Material for this exercise:
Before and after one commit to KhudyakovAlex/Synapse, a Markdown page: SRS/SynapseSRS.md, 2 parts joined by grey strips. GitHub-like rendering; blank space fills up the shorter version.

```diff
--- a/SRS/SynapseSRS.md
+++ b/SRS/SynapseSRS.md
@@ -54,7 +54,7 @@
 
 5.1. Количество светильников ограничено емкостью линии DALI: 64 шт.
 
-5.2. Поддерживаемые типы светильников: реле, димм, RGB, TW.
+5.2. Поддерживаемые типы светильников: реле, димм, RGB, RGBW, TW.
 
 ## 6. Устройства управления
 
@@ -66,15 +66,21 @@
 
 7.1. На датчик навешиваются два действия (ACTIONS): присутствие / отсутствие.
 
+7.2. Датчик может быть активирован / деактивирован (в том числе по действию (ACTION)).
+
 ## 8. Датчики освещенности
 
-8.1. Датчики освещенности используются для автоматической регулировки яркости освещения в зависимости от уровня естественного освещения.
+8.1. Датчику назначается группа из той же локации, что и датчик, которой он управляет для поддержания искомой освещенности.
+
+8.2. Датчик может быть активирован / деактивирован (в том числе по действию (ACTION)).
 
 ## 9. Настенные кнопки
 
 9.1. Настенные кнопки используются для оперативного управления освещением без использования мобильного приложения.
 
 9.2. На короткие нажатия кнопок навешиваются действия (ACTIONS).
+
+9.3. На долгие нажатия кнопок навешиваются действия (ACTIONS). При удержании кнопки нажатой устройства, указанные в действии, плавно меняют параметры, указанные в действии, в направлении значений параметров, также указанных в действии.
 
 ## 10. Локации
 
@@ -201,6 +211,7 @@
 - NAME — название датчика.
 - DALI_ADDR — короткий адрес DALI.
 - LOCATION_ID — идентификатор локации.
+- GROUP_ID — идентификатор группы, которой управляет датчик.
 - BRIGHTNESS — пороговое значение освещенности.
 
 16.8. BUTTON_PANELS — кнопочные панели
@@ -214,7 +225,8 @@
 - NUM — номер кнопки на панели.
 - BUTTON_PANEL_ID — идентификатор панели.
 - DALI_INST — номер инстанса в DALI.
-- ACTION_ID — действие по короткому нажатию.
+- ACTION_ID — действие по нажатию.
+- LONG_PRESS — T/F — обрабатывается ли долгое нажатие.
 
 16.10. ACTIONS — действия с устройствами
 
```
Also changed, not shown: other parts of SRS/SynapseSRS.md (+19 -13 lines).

What to produce:
Provide a verbatim copy of all the entries.

Result for this exercise:
Before and after one commit to KhudyakovAlex/Synapse, a Markdown page: SRS/SynapseSRS.md, 2 parts joined by grey strips. GitHub-like rendering; blank space fills up the shorter version.

```diff
--- a/SRS/SynapseSRS.md
+++ b/SRS/SynapseSRS.md
@@ -54,7 +54,7 @@
 
 5.1. Количество светильников ограничено емкостью линии DALI: 64 шт.
 
-5.2. Поддерживаемые типы светильников: реле, димм, RGB, TW.
+5.2. Поддерживаемые типы светильников: реле, димм, RGB, RGBW, TW.
 
 ## 6. Устройства управления
 
@@ -66,15 +66,21 @@
 
 7.1. На датчик навешиваются два действия (ACTIONS): присутствие / отсутствие.
 
+7.2. Датчик может быть активирован / деактивирован (в том числе по действию (ACTION)).
+
 ## 8. Датчики освещенности
 
-8.1. Датчики освещенности используются для автоматической регулировки яркости освещения в зависимости от уровня естественного освещения.
+8.1. Датчику назначается группа из той же локации, что и датчик, которой он управляет для поддержания искомой освещенности.
+
+8.2. Датчик может быть активирован / деактивирован (в том числе по действию (ACTION)).
 
 ## 9. Настенные кнопки
 
 9.1. Настенные кнопки используются для оперативного управления освещением без использования мобильного приложения.
 
 9.2. На короткие нажатия кнопок навешиваются действия (ACTIONS).
+
+9.3. На долгие нажатия кнопок навешиваются действия (ACTIONS). При удержании кнопки нажатой устройства, указанные в действии, плавно меняют параметры, указанные в действии, в направлении значений параметров, также указанных в действии.
 
 ## 10. Локации
 
@@ -201,6 +211,7 @@
 - NAME — название датчика.
 - DALI_ADDR — короткий адрес DALI.
 - LOCATION_ID — идентификатор локации.
+- GROUP_ID — идентификатор группы, которой управляет датчик.
 - BRIGHTNESS — пороговое значение освещенности.
 
 16.8. BUTTON_PANELS — кнопочные панели
@@ -214,7 +225,8 @@
 - NUM — номер кнопки на панели.
 - BUTTON_PANEL_ID — идентификатор панели.
 - DALI_INST — номер инстанса в DALI.
-- ACTION_ID — действие по короткому нажатию.
+- ACTION_ID — действие по нажатию.
+- LONG_PRESS — T/F — обрабатывается ли долгое нажатие.
 
 16.10. ACTIONS — действия с устройствами
 
```
Also changed, not shown: other parts of SRS/SynapseSRS.md (+19 -13 lines).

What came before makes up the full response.